→ **Screenshot and code edit data**:
BEGIN

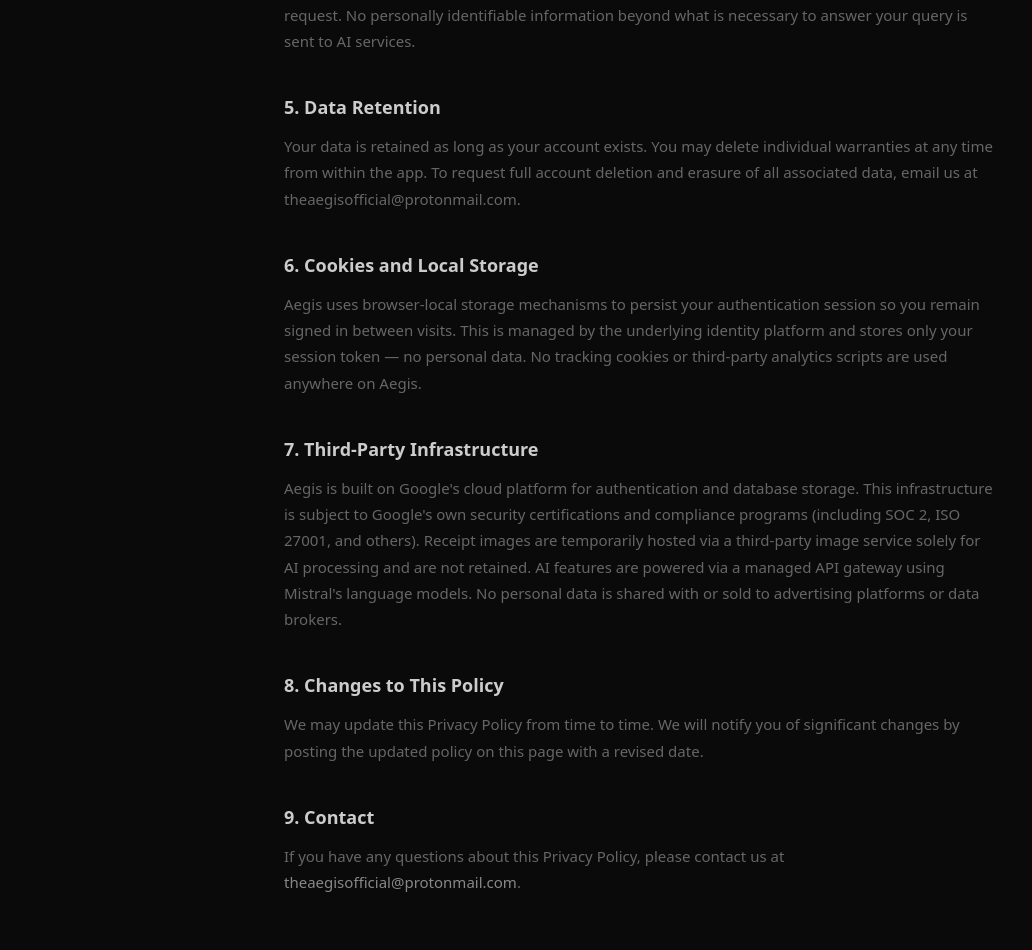
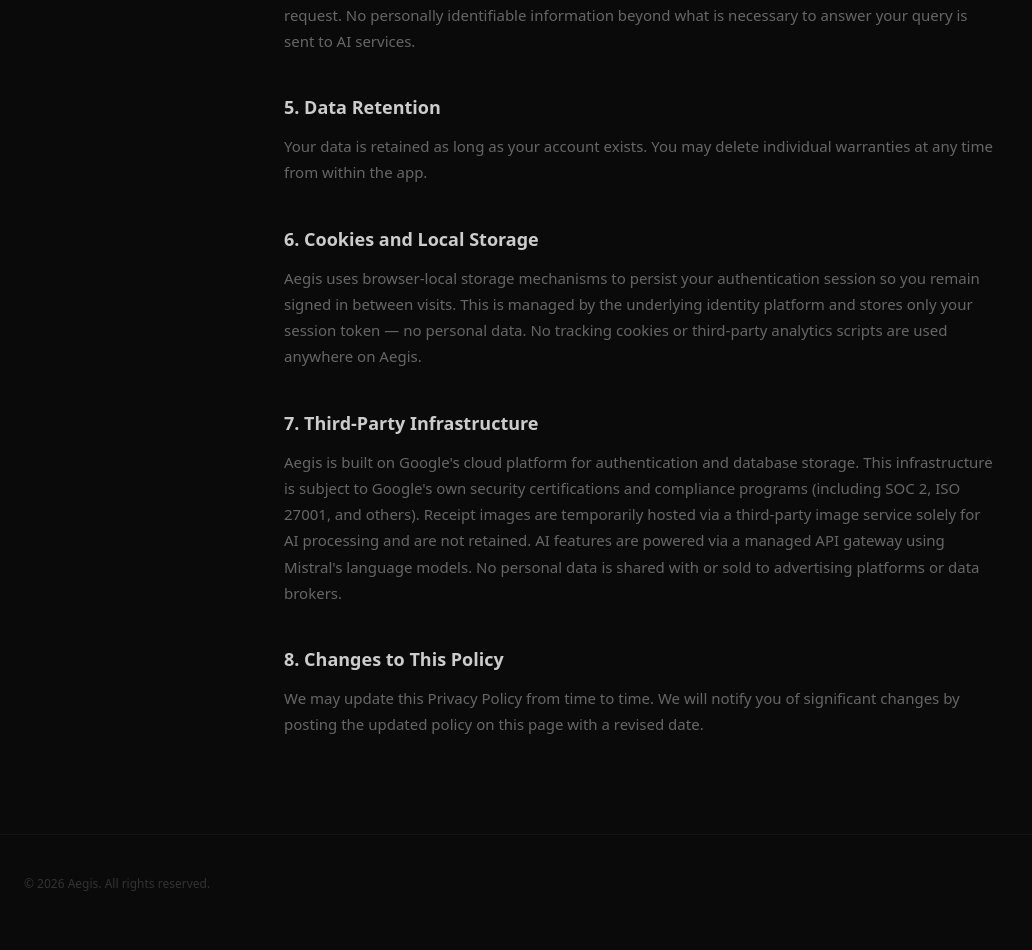
Before and after one commit to puria1234/aegis, a Next.js app: page /privacy in a window 1280 px wide. Shown: the part 1282-2232 px from the top of the page, without its empty margins (0-1032 px from the left). Built offline with nearby package versions, Linux system fonts and the light colour scheme.

Commit message:
Remove contact email

```diff
--- a/app/privacy/page.js
+++ b/app/privacy/page.js
@@ -31,7 +31,7 @@ export default function PrivacyPage() {
           <p style={{ fontSize:'15px', color:'#666', lineHeight:'1.75', marginBottom:'16px' }}>Aegis offers two AI-powered features: receipt scanning and a claim filing assistant. When you use receipt scanning, the receipt image is uploaded to a temporary image host and the resulting URL is sent to an AI model to extract warranty fields. When you use the claim assistant, your message history and the relevant warranty details (product name, brand, expiry date, retailer) are sent to an AI model to generate responses. Neither feature stores your data beyond the immediate processing request. No personally identifiable information beyond what is necessary to answer your query is sent to AI services.</p>
 
           <h2 style={{ fontSize:'18px', fontWeight:'700', margin:'40px 0 12px', color:'#ccc' }}>5. Data Retention</h2>
-          <p style={{ fontSize:'15px', color:'#666', lineHeight:'1.75', marginBottom:'16px' }}>Your data is retained as long as your account exists. You may delete individual warranties at any time from within the app. To request full account deletion and erasure of all associated data, email us at theaegisofficial@protonmail.com.</p>
+          <p style={{ fontSize:'15px', color:'#666', lineHeight:'1.75', marginBottom:'16px' }}>Your data is retained as long as your account exists. You may delete individual warranties at any time from within the app.</p>
 
           <h2 style={{ fontSize:'18px', fontWeight:'700', margin:'40px 0 12px', color:'#ccc' }}>6. Cookies and Local Storage</h2>
           <p style={{ fontSize:'15px', color:'#666', lineHeight:'1.75', marginBottom:'16px' }}>Aegis uses browser-local storage mechanisms to persist your authentication session so you remain signed in between visits. This is managed by the underlying identity platform and stores only your session token — no personal data. No tracking cookies or third-party analytics scripts are used anywhere on Aegis.</p>
@@ -42,8 +42,6 @@ export default function PrivacyPage() {
           <h2 style={{ fontSize:'18px', fontWeight:'700', margin:'40px 0 12px', color:'#ccc' }}>8. Changes to This Policy</h2>
           <p style={{ fontSize:'15px', color:'#666', lineHeight:'1.75', marginBottom:'16px' }}>We may update this Privacy Policy from time to time. We will notify you of significant changes by posting the updated policy on this page with a revised date.</p>
 
-          <h2 style={{ fontSize:'18px', fontWeight:'700', margin:'40px 0 12px', color:'#ccc' }}>9. Contact</h2>
-          <p style={{ fontSize:'15px', color:'#666', lineHeight:'1.75', marginBottom:'16px' }}>If you have any questions about this Privacy Policy, please contact us at <a href="mailto:theaegisofficial@protonmail.com" style={{ color:'#888', textDecoration:'none' }}>theaegisofficial@protonmail.com</a>.</p>
         </main>
         <footer style={{ textAlign:'center', padding:'40px 24px', borderTop:'1px solid #141414', fontSize:'12px', color:'#333' }}>
           &copy; 2026 Aegis. All rights reserved.
--- a/app/terms/page.js
+++ b/app/terms/page.js
@@ -23,7 +23,7 @@ export default function TermsPage() {
           <p style={{ fontSize:'15px', color:'#666', lineHeight:'1.75', marginBottom:'16px' }}>Aegis is a warranty tracking tool for personal and household use. You agree to use the service only for lawful purposes and in a manner that does not infringe the rights of others. You may not attempt to gain unauthorized access to other users' data or to the underlying infrastructure.</p>
 
           <h2 style={{ fontSize:'18px', fontWeight:'700', margin:'40px 0 12px', color:'#ccc' }}>3. Your Account</h2>
-          <p style={{ fontSize:'15px', color:'#666', lineHeight:'1.75', marginBottom:'16px' }}>You are responsible for maintaining the security of your account. Aegis does not handle or store your password. Authentication is managed by Google's cloud identity infrastructure, which handles all credential storage and verification. If you sign in with Google, your account security is governed by your Google account settings. You agree to notify us immediately at theaegisofficial@protonmail.com of any suspected unauthorized access to your account.</p>
+          <p style={{ fontSize:'15px', color:'#666', lineHeight:'1.75', marginBottom:'16px' }}>You are responsible for maintaining the security of your account. Aegis does not handle or store your password. Authentication is managed by Google's cloud identity infrastructure, which handles all credential storage and verification. If you sign in with Google, your account security is governed by your Google account settings.</p>
 
           <h2 style={{ fontSize:'18px', fontWeight:'700', margin:'40px 0 12px', color:'#ccc' }}>4. Data and Privacy</h2>
           <p style={{ fontSize:'15px', color:'#666', lineHeight:'1.75', marginBottom:'16px' }}>Your warranty data is stored in Google-operated cloud infrastructure, encrypted at rest and in transit, and accessible only to your authenticated account. Data is not shared with or sold to third parties. When you use AI features, relevant warranty details or receipt images are sent to an AI processing service solely to generate a response and are not retained. Please review our <a href="/privacy" style={{ color:'#888' }}>Privacy Policy</a> for full details.</p>
@@ -36,9 +36,6 @@ export default function TermsPage() {
 
           <h2 style={{ fontSize:'18px', fontWeight:'700', margin:'40px 0 12px', color:'#ccc' }}>7. Changes to Terms</h2>
           <p style={{ fontSize:'15px', color:'#666', lineHeight:'1.75', marginBottom:'16px' }}>We reserve the right to update these terms at any time. Continued use of Aegis after changes constitutes your acceptance of the updated terms.</p>
-
-          <h2 style={{ fontSize:'18px', fontWeight:'700', margin:'40px 0 12px', color:'#ccc' }}>8. Contact</h2>
-          <p style={{ fontSize:'15px', color:'#666', lineHeight:'1.75', marginBottom:'16px' }}>For any questions regarding these terms, please contact us at <a href="mailto:theaegisofficial@protonmail.com" style={{ color:'#888', textDecoration:'none' }}>theaegisofficial@protonmail.com</a>.</p>
         </main>
         <footer style={{ textAlign:'center', padding:'40px 24px', borderTop:'1px solid #141414', fontSize:'12px', color:'#333' }}>
           &copy; 2026 Aegis. All rights reserved.
```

END

→ **Work instruction**:
If a line in the entries contains the word "export", copy that line out.

→ **Answer below**:
@@ -31,7 +31,7 @@ export default function PrivacyPage() {
@@ -42,8 +42,6 @@ export default function PrivacyPage() {
@@ -23,7 +23,7 @@ export default function TermsPage() {
@@ -36,9 +36,6 @@ export default function TermsPage() {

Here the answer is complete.